If Citibank executives - and you, for that matter - had never heard of fabulis, a start-up social networking site for gay men, that's about to change.
One of the nation's biggest banks was scrambling today to do some PR-damage control after it reportedly froze the bank account of the startup for "objectionable content" on the company's blog that was "not in compliance with Citibank's standard policies."
Also see: Citibank's big blog faux pas
Whoa. Really? Now, let's back up and really think about this for a second. Since when does a bank have any concern at all over the content of an account holder's blog? OK, maybe if that blogger was writing about stockpiling money to overthrow the government or if he bragged about coming into a bunch of cash by being the leader of an international drug ring, then maybe I could see the bank getting the police involved. But that doesn't seem to be what's happening here.
Entrepreneur Jason Goldberg has raised about $625,000 in seed money for a new social networking site that's a cross between Facebook and Yelp and targeted at gay men and is expected to go live this Spring. Earlier this week, he posted some news about how strange it was that Citibank suspended the company's account. So, of course, he called Citibank - at least a dozen times. On at least three occasions, he was told that the suspension was due to the blog content.
But a fourth call with bank officials - following some blog publicity that labeled Citibank as being homophobic - resulted in a new story from the bank, something about the account missing some documentation.
He doesn't buy it - and I'm not sure if I do, either. Still, iIn an e-mailed statement, the bank issued an apology to Goldberg for the confusion and reaffirmed the company's commitment to diversity. The statement reads:
Citibank sincerely apologizes to Mr. Goldberg for this misunderstanding. This situation had nothing to do with the content of his web site and any comments by our staff to the contrary were incorrect; we are reviewing what happened. This was a technical issue about missing documentation that is required for new business accounts. Once we resolved the situation, we unblocked the account immediately. Mr. Goldberg is a valued customer and we appreciate his business. Also, Citi is strongly committed to diversity, including support for the gay, lesbian, bisexual and transgender community, and other organizations promoting diversity. In fact, this week Citi has announced the financing for the True Colors Residence, a housing facility for homeless GLBT youth in New York City.
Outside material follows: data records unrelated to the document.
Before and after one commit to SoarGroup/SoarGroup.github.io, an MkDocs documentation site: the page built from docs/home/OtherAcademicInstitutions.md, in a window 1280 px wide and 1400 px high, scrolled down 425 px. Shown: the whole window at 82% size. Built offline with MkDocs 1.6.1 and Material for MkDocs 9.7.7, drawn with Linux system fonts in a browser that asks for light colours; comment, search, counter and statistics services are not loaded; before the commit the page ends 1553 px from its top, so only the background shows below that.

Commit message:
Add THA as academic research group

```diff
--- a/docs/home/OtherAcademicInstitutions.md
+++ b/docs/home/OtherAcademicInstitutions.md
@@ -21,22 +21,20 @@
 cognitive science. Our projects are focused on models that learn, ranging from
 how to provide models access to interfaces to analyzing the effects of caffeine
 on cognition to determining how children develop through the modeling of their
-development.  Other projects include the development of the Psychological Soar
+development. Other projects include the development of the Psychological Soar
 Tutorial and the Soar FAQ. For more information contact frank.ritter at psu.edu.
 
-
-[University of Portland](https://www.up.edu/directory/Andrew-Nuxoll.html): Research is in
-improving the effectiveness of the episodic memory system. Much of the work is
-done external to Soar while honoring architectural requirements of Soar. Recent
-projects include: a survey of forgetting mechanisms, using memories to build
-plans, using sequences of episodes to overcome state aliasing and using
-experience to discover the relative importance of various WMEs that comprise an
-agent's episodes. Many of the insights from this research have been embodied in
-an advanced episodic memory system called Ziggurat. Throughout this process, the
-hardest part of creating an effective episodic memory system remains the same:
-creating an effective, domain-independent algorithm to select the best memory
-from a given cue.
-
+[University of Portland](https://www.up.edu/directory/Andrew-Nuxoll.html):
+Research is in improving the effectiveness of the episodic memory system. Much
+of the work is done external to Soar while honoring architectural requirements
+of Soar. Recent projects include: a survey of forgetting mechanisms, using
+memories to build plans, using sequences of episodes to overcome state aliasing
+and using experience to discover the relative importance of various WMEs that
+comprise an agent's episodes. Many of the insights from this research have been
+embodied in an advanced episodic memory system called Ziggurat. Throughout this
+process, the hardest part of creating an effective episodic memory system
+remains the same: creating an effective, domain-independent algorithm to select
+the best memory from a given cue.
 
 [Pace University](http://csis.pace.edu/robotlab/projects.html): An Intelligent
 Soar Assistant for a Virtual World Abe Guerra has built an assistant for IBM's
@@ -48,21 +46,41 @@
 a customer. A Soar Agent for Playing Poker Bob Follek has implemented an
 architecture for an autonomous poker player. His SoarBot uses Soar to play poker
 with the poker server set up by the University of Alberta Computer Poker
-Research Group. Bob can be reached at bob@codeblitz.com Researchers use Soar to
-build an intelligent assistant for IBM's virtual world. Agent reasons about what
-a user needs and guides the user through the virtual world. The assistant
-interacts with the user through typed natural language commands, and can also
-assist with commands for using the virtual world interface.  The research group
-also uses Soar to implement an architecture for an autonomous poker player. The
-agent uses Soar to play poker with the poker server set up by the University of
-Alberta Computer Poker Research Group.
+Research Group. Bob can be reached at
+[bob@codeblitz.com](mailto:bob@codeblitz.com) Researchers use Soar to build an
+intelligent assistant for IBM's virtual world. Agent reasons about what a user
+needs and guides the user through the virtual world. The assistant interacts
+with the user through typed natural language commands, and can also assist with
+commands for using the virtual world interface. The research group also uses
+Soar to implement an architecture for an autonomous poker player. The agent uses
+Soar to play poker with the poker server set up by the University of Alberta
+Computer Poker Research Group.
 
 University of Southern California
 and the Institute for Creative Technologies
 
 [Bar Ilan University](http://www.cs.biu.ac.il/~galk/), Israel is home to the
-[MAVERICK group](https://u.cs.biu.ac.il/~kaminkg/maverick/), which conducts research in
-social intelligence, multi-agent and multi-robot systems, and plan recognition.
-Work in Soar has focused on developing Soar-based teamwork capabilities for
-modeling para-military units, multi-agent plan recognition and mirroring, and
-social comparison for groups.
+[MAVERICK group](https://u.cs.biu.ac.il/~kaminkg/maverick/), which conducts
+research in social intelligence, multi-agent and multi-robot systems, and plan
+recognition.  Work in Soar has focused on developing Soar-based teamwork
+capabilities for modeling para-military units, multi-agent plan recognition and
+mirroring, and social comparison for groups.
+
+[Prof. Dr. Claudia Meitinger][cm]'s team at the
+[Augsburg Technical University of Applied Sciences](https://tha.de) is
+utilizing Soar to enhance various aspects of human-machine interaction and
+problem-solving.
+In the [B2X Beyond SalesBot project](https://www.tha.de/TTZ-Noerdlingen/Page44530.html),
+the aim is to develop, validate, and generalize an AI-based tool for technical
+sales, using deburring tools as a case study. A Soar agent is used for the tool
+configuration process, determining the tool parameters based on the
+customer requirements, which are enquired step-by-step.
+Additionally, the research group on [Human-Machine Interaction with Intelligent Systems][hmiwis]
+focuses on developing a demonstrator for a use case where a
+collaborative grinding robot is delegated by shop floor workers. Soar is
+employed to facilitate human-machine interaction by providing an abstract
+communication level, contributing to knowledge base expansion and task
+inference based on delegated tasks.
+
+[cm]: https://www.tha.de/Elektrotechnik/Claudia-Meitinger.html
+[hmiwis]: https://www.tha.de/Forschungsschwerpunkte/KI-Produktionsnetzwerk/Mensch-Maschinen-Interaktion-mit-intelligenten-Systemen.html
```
Regardless, that blog issue didn't come out of thin air, seeing as how three different employees made reference to it. Goldberg offered play-by-play details about his interactions with the bank and this incident and said that he was at a loss about what the objectionable content might have been. The only thing on the blog, he wrote, is "some good humor, some business insights, and some touching coming out stories from some great and fabulis gay people."
More importantly, he goes on to drive home a bigger point in an entry today that should make us all stop and pause for a moment:
Whatever the reasons for the actions taken by Citibank, there are important first amendment and technology rights issues at stake, not to mention sexual orientation discrimination. Does Citi insist on approving the content of its newspaper clients? What about art galleries and libraries? Do they pre-approve the art? The content of books by publishing clients. Of course not. They may have sexual orientation non-discrimination policies in place and they may outwardly do a lot of good for the GLBT community, but if their front line customer service people are not educated on them, what good does it do? That one of their employees could raise a compliance issue around the content of fabulis which results in a recommendation from the compliance office to terminate our bank relationship with citibank is outrageous. Clearly Citibank needs to do a much, much better job at educating its employees about how to handle diversity issues and first amendment issues, let alone basic customer service issues.
For what it's worth Goldberg also notes that he is "personally a fairly significant in Citigroup's stock(Significant for me, at least. About 10% of my personal assets are in citigroup stock). As such, I have no interest in their screwing up nor in their failure. I want them to succeed."
For the full sake of disclosure, I am also a Citibank account holder - for now. Given what I've written in this post and that at least some Citibank employees fess up to blocking accounts over blog content, I should probably jump in my car and head down to my local branch to make a withdrawal while I still can.